[Data]
⟨
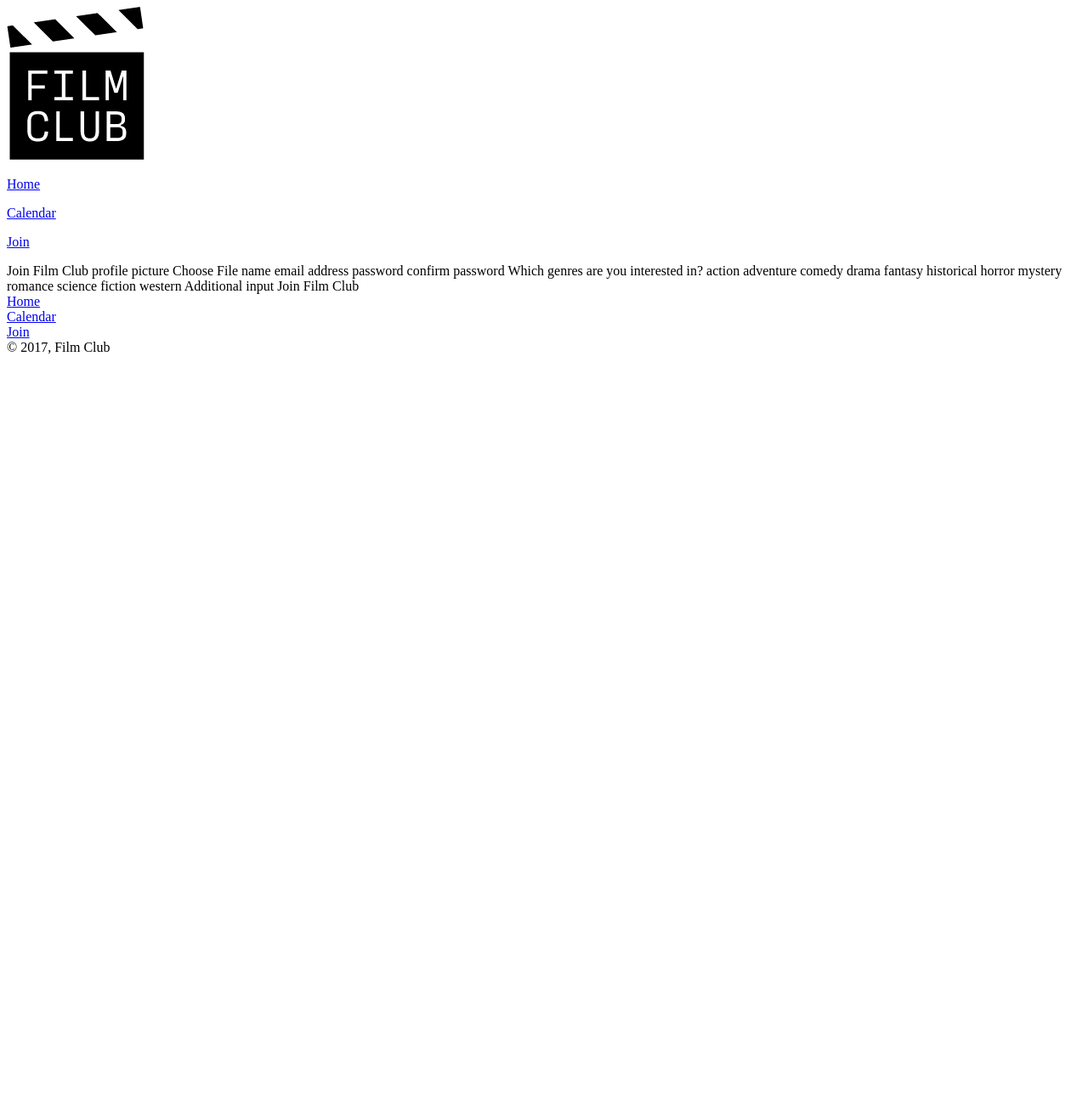
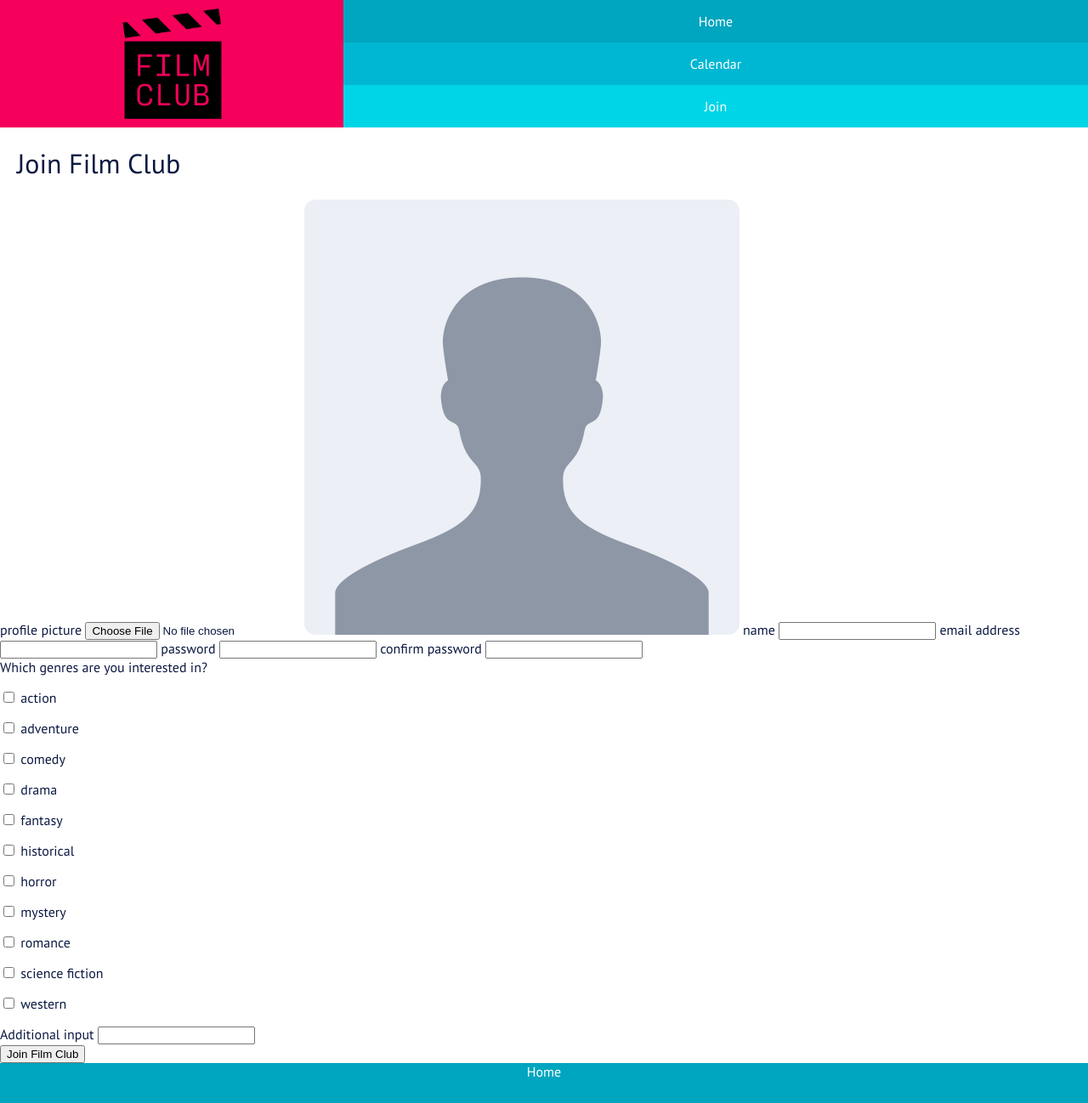
Before and after one commit to jason-tuttle/tiy-week-two-project, a plain HTML site: page join/index.html in a window 1280 px wide. Shown: the top 1298 px of the page at 85% size. Before the commit the page ends 800 px from the top, so only its background shows below. Drawn offline with Linux system fonts and the light colour scheme.

Commit message:
join page stylin

```diff
--- a/css/main.css
+++ b/css/main.css
@@ -10,6 +10,7 @@ body {
   font-family: "PT Sans", sans-serif;
 }
 h1 {
+  padding-left: 20px;
   font-weight: lighter;
 }
 h2 {
@@ -81,6 +82,7 @@ nav p, footer p {
   padding: 20px 0;
 }
 .main-header {
+  padding-left: 20px;
   font-size: 2em;
 }
 
--- a/join/index.html
+++ b/join/index.html
@@ -3,6 +3,8 @@
   <head>
     <meta charset="utf-8">
     <title>Film Club - Join</title>
+    <link rel="stylesheet" href="../css/main.css">
+    <meta name="viewport" content="width=device-width, initial-scale=1">
   </head>
   <body>
     <header id="top">
@@ -22,37 +24,57 @@
       </nav>
     </header>
     <main>
+      <h1>Join Film Club</h1>
+      <form class="join-form" action="index.html" method="post">
+        <div class="form-personal">
+          <label for="profile-pic">profile picture</label>
+          <input type="file" id="profile-pic" name="profile-pic" value="Choose File">
+          <img src="../images/profile-placeholder.png" alt="profile picture">
+          <label for="name">name</label>
+          <input type="text" id="name" name="name" value="">
+          <label for="email">email address</label>
+          <input type="email" id="email" name="email" value="">
+          <label for="password">password</label>
+          <input type="password" id="password" name="password" value="">
+          <label for="password">confirm password</label>
+          <input type="password" id="password-confirm" name="password" value="">
+        </div>
+        <div class="form-interests">
+          <label for="">Which genres are you interested in?</label>
+          <p><input type="checkbox" id="action" name="interests" value="action">
+          <label for="action">action</label></p>
+          <p><input type="checkbox" id="adventure" name="interests" value="adventure">
+          <label for="adventure">adventure</label></p>
+          <p><input type="checkbox" id="comedy" name="interests" value="comedy">
+          <label for="comedy">comedy</label></p>
+          <p><input type="checkbox" id="drama" name="interests" value="drama">
+          <label for="drama">drama</label></p>
+          <p><input type="checkbox" id="fantasy" name="interests" value="fantasy">
+          <label for="fantasy">fantasy</label></p>
+          <p><input type="checkbox" id="historical" name="interests" value="historical">
+          <label for="historical">historical</label></p>
+          <p><input type="checkbox" id="horror" name="interests" value="horror">
+          <label for="horror">horror</label></p>
+          <p><input type="checkbox" id="mystery" name="interests" value="mystery">
+          <label for="mystery">mystery</label></p>
+          <p><input type="checkbox" id="romance" name="interests" value="romance">
+          <label for="romance">romance</label></p>
+          <p><input type="checkbox" id="science fiction" name="interests" value="science fiction">
+          <label for="science fiction">science fiction</label></p>
+          <p><input type="checkbox" id="western" name="interests" value="western">
+          <label for="western">western</label></p>
+        </div>
+        <div class="form-additional">
+          <label for="form-info">Additional input</label>
+          <input type="textarea" name="input" value="">
+        </div>
+        <div class="form-submit">
+          <input type="submit" name="submit" value="Join Film Club">
+        </div>
 
+      </form>
     </main>
-    Join Film Club
 
-    profile picture
-    Choose File
-
-    name
-
-    email address
-
-    password
-
-    confirm password
-
-    Which genres are you interested in?
-    action
-    adventure
-    comedy
-    drama
-    fantasy
-    historical
-    horror
-    mystery
-    romance
-    science fiction
-    western
-
-    Additional input
-
-    Join Film Club
     <footer>
 
       <div class="nav-home">
```
Also changed, not shown: 1 other file.
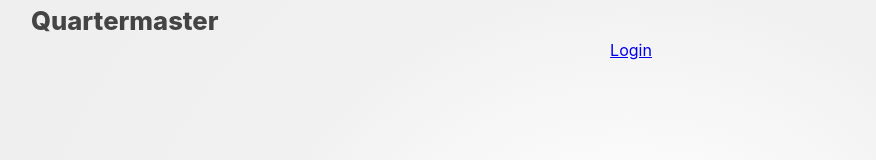
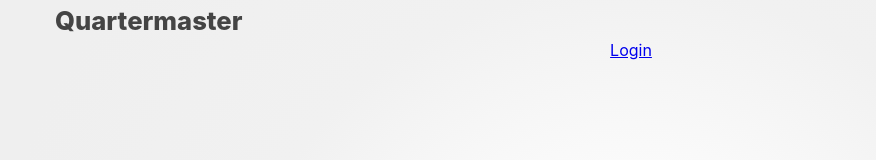
Before and after one commit to ryan-rushton/destiny-quartermaster, a React (Create React App) app: page /login in a window 1280 px wide. Shown: the top 160 px of the page, without its empty margins (9-885 px from the left). Built offline with nearby package versions, Linux system fonts and the light colour scheme.

Commit message:
Started organising the UI so that I can do character selection

```diff
--- a/src/App.module.scss
+++ b/src/App.module.scss
@@ -1,4 +1,4 @@
-.App {
+.app {
     background: rgb(255, 255, 255);
     background: radial-gradient(
         circle,
@@ -6,7 +6,15 @@
         rgba(241, 241, 241, 1) 55%,
         rgba(239, 239, 239, 1) 87%
     );
+    display: grid;
+    grid-template-columns: 5vw auto 5vw;
+    grid-template-rows: 40px auto;
     height: 100vh;
     text-align: center;
     width: 100vw;
 }
+
+.body {
+    grid-column: 2;
+    grid-row: 2;
+}
--- a/src/App.tsx
+++ b/src/App.tsx
@@ -9,8 +9,9 @@
 
 const App: FC = () => {
     return (
-        <div className={styles.App}>
+        <div className={styles.app}>
             <NavBar />
+            <div className={styles.body}>
                 <Switch>
                     <Route exact path="/">
                         <AccountSelection />
@@ -23,6 +24,7 @@
                     </Route>
                 </Switch>
             </div>
+        </div>
     );
 };
 
--- a/src/components/navbar/NavBar.module.scss
+++ b/src/components/navbar/NavBar.module.scss
@@ -2,12 +2,13 @@
 
 .navBar {
     display: flex;
-    height: 40px;
+    grid-column: 2;
+    grid-row: 1;
 }
 
 .appName {
     font-family: "Raleway" sans-serif;
     font-size: 1.6em;
     font-weight: 800;
-    margin: auto 40px;
+    margin: auto auto auto 0;
 }
--- a/src/components/navbar/NavBar.tsx
+++ b/src/components/navbar/NavBar.tsx
@@ -5,7 +5,7 @@
 const NavBar: FC = () => {
     return (
         <div className={styles.navBar}>
-            <h2 className={styles.appName}>{"Quartermaster"}</h2>
+            <div className={styles.appName}>{"Quartermaster"}</div>
         </div>
     );
 };
--- a/src/components/user/AccountSelection.module.scss
+++ b/src/components/user/AccountSelection.module.scss
@@ -1,3 +1,9 @@
 .accountSelection {
-    margin-top: 10vh;
+    display: grid;
+    grid-template-rows: auto;
 }
+
+.buttons {
+    display: flex;
+    flex-direction: column;
+}
--- a/src/components/user/AccountSelection.tsx
+++ b/src/components/user/AccountSelection.tsx
@@ -17,9 +17,11 @@
 
     return (
         <div className={styles.accountSelection}>
-            {userMembership?.accounts.map(account => (
-                <AccountSelectionButton key={account.id} account={account} />
-            ))}
+            <div className={styles.buttons}>
+                {userMembership?.accounts.map(account => (
+                    <AccountSelectionButton key={account.id} account={account} />
+                ))}
+            </div>
         </div>
     );
 };
--- a/src/components/user/components/AccountSelectionButton.module.scss
+++ b/src/components/user/components/AccountSelectionButton.module.scss
@@ -1,9 +1,8 @@
 .button {
     background-color: #c2c2c2;
     border-radius: 2px;
-    display: inline-block;
+    margin-bottom: 2px;
     padding: 10px 20px;
-    margin: auto;
 
     &:hover {
         background-color: #d2d2d2;
```
Lines whose indentation alone changed are shown as unchanged.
⟩
[Exercise requirements] The material above should be printed again exactly, with each picture left out.

[Exercise result]
Before and after one commit to jason-tuttle/tiy-week-two-project, a plain HTML site: page join/index.html in a window 1280 px wide. Shown: the top 1298 px of the page at 85% size. Before the commit the page ends 800 px from the top, so only its background shows below. Drawn offline with Linux system fonts and the light colour scheme.

Commit message:
join page stylin

```diff
--- a/css/main.css
+++ b/css/main.css
@@ -10,6 +10,7 @@ body {
   font-family: "PT Sans", sans-serif;
 }
 h1 {
+  padding-left: 20px;
   font-weight: lighter;
 }
 h2 {
@@ -81,6 +82,7 @@ nav p, footer p {
   padding: 20px 0;
 }
 .main-header {
+  padding-left: 20px;
   font-size: 2em;
 }
 
--- a/join/index.html
+++ b/join/index.html
@@ -3,6 +3,8 @@
   <head>
     <meta charset="utf-8">
     <title>Film Club - Join</title>
+    <link rel="stylesheet" href="../css/main.css">
+    <meta name="viewport" content="width=device-width, initial-scale=1">
   </head>
   <body>
     <header id="top">
@@ -22,37 +24,57 @@
       </nav>
     </header>
     <main>
+      <h1>Join Film Club</h1>
+      <form class="join-form" action="index.html" method="post">
+        <div class="form-personal">
+          <label for="profile-pic">profile picture</label>
+          <input type="file" id="profile-pic" name="profile-pic" value="Choose File">
+          <img src="../images/profile-placeholder.png" alt="profile picture">
+          <label for="name">name</label>
+          <input type="text" id="name" name="name" value="">
+          <label for="email">email address</label>
+          <input type="email" id="email" name="email" value="">
+          <label for="password">password</label>
+          <input type="password" id="password" name="password" value="">
+          <label for="password">confirm password</label>
+          <input type="password" id="password-confirm" name="password" value="">
+        </div>
+        <div class="form-interests">
+          <label for="">Which genres are you interested in?</label>
+          <p><input type="checkbox" id="action" name="interests" value="action">
+          <label for="action">action</label></p>
+          <p><input type="checkbox" id="adventure" name="interests" value="adventure">
+          <label for="adventure">adventure</label></p>
+          <p><input type="checkbox" id="comedy" name="interests" value="comedy">
+          <label for="comedy">comedy</label></p>
+          <p><input type="checkbox" id="drama" name="interests" value="drama">
+          <label for="drama">drama</label></p>
+          <p><input type="checkbox" id="fantasy" name="interests" value="fantasy">
+          <label for="fantasy">fantasy</label></p>
+          <p><input type="checkbox" id="historical" name="interests" value="historical">
+          <label for="historical">historical</label></p>
+          <p><input type="checkbox" id="horror" name="interests" value="horror">
+          <label for="horror">horror</label></p>
+          <p><input type="checkbox" id="mystery" name="interests" value="mystery">
+          <label for="mystery">mystery</label></p>
+          <p><input type="checkbox" id="romance" name="interests" value="romance">
+          <label for="romance">romance</label></p>
+          <p><input type="checkbox" id="science fiction" name="interests" value="science fiction">
+          <label for="science fiction">science fiction</label></p>
+          <p><input type="checkbox" id="western" name="interests" value="western">
+          <label for="western">western</label></p>
+        </div>
+        <div class="form-additional">
+          <label for="form-info">Additional input</label>
+          <input type="textarea" name="input" value="">
+        </div>
+        <div class="form-submit">
+          <input type="submit" name="submit" value="Join Film Club">
+        </div>
 
+      </form>
     </main>
-    Join Film Club
 
-    profile picture
-    Choose File
-
-    name
-
-    email address
-
-    password
-
-    confirm password
-
-    Which genres are you interested in?
-    action
-    adventure
-    comedy
-    drama
-    fantasy
-    historical
-    horror
-    mystery
-    romance
-    science fiction
-    western
-
-    Additional input
-
-    Join Film Club
     <footer>
 
       <div class="nav-home">
```
Also changed, not shown: 1 other file.
Before and after one commit to ryan-rushton/destiny-quartermaster, a React (Create React App) app: page /login in a window 1280 px wide. Shown: the top 160 px of the page, without its empty margins (9-885 px from the left). Built offline with nearby package versions, Linux system fonts and the light colour scheme.

Commit message:
Started organising the UI so that I can do character selection

```diff
--- a/src/App.module.scss
+++ b/src/App.module.scss
@@ -1,4 +1,4 @@
-.App {
+.app {
     background: rgb(255, 255, 255);
     background: radial-gradient(
         circle,
@@ -6,7 +6,15 @@
         rgba(241, 241, 241, 1) 55%,
         rgba(239, 239, 239, 1) 87%
     );
+    display: grid;
+    grid-template-columns: 5vw auto 5vw;
+    grid-template-rows: 40px auto;
     height: 100vh;
     text-align: center;
     width: 100vw;
 }
+
+.body {
+    grid-column: 2;
+    grid-row: 2;
+}
--- a/src/App.tsx
+++ b/src/App.tsx
@@ -9,8 +9,9 @@
 
 const App: FC = () => {
     return (
-        <div className={styles.App}>
+        <div className={styles.app}>
             <NavBar />
+            <div className={styles.body}>
                 <Switch>
                     <Route exact path="/">
                         <AccountSelection />
@@ -23,6 +24,7 @@
                     </Route>
                 </Switch>
             </div>
+        </div>
     );
 };
 
--- a/src/components/navbar/NavBar.module.scss
+++ b/src/components/navbar/NavBar.module.scss
@@ -2,12 +2,13 @@
 
 .navBar {
     display: flex;
-    height: 40px;
+    grid-column: 2;
+    grid-row: 1;
 }
 
 .appName {
     font-family: "Raleway" sans-serif;
     font-size: 1.6em;
     font-weight: 800;
-    margin: auto 40px;
+    margin: auto auto auto 0;
 }
--- a/src/components/navbar/NavBar.tsx
+++ b/src/components/navbar/NavBar.tsx
@@ -5,7 +5,7 @@
 const NavBar: FC = () => {
     return (
         <div className={styles.navBar}>
-            <h2 className={styles.appName}>{"Quartermaster"}</h2>
+            <div className={styles.appName}>{"Quartermaster"}</div>
         </div>
     );
 };
--- a/src/components/user/AccountSelection.module.scss
+++ b/src/components/user/AccountSelection.module.scss
@@ -1,3 +1,9 @@
 .accountSelection {
-    margin-top: 10vh;
+    display: grid;
+    grid-template-rows: auto;
 }
+
+.buttons {
+    display: flex;
+    flex-direction: column;
+}
--- a/src/components/user/AccountSelection.tsx
+++ b/src/components/user/AccountSelection.tsx
@@ -17,9 +17,11 @@
 
     return (
         <div className={styles.accountSelection}>
-            {userMembership?.accounts.map(account => (
-                <AccountSelectionButton key={account.id} account={account} />
-            ))}
+            <div className={styles.buttons}>
+                {userMembership?.accounts.map(account => (
+                    <AccountSelectionButton key={account.id} account={account} />
+                ))}
+            </div>
         </div>
     );
 };
--- a/src/components/user/components/AccountSelectionButton.module.scss
+++ b/src/components/user/components/AccountSelectionButton.module.scss
@@ -1,9 +1,8 @@
 .button {
     background-color: #c2c2c2;
     border-radius: 2px;
-    display: inline-block;
+    margin-bottom: 2px;
     padding: 10px 20px;
-    margin: auto;
 
     &:hover {
         background-color: #d2d2d2;
```
Lines whose indentation alone changed are shown as unchanged.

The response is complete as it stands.